Output the records exactly, every one of them.

Version difference data:
-------

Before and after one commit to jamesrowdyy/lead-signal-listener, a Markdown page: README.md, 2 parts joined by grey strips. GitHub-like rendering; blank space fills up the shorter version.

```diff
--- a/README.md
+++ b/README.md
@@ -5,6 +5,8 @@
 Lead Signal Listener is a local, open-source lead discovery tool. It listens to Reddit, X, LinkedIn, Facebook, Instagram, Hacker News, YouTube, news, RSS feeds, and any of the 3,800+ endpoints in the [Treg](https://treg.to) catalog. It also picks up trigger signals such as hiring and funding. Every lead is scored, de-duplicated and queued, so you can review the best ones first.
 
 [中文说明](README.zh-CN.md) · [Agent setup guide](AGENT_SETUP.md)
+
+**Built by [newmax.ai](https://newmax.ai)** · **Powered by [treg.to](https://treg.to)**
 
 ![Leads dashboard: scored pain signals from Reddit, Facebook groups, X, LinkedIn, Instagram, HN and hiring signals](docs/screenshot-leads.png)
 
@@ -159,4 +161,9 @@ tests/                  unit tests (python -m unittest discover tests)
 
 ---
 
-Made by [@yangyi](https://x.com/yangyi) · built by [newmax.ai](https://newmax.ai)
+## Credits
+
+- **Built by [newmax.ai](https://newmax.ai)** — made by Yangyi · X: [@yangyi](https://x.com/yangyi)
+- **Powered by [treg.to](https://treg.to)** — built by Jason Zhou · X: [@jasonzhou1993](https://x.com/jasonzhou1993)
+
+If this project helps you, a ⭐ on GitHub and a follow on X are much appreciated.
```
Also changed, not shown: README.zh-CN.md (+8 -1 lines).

-------

:: Task result ::
Before and after one commit to jamesrowdyy/lead-signal-listener, a Markdown page: README.md, 2 parts joined by grey strips. GitHub-like rendering; blank space fills up the shorter version.

```diff
--- a/README.md
+++ b/README.md
@@ -5,6 +5,8 @@
 Lead Signal Listener is a local, open-source lead discovery tool. It listens to Reddit, X, LinkedIn, Facebook, Instagram, Hacker News, YouTube, news, RSS feeds, and any of the 3,800+ endpoints in the [Treg](https://treg.to) catalog. It also picks up trigger signals such as hiring and funding. Every lead is scored, de-duplicated and queued, so you can review the best ones first.
 
 [中文说明](README.zh-CN.md) · [Agent setup guide](AGENT_SETUP.md)
+
+**Built by [newmax.ai](https://newmax.ai)** · **Powered by [treg.to](https://treg.to)**
 
 ![Leads dashboard: scored pain signals from Reddit, Facebook groups, X, LinkedIn, Instagram, HN and hiring signals](docs/screenshot-leads.png)
 
@@ -159,4 +161,9 @@ tests/                  unit tests (python -m unittest discover tests)
 
 ---
 
-Made by [@yangyi](https://x.com/yangyi) · built by [newmax.ai](https://newmax.ai)
+## Credits
+
+- **Built by [newmax.ai](https://newmax.ai)** — made by Yangyi · X: [@yangyi](https://x.com/yangyi)
+- **Powered by [treg.to](https://treg.to)** — built by Jason Zhou · X: [@jasonzhou1993](https://x.com/jasonzhou1993)
+
+If this project helps you, a ⭐ on GitHub and a follow on X are much appreciated.
```
Also changed, not shown: README.zh-CN.md (+8 -1 lines).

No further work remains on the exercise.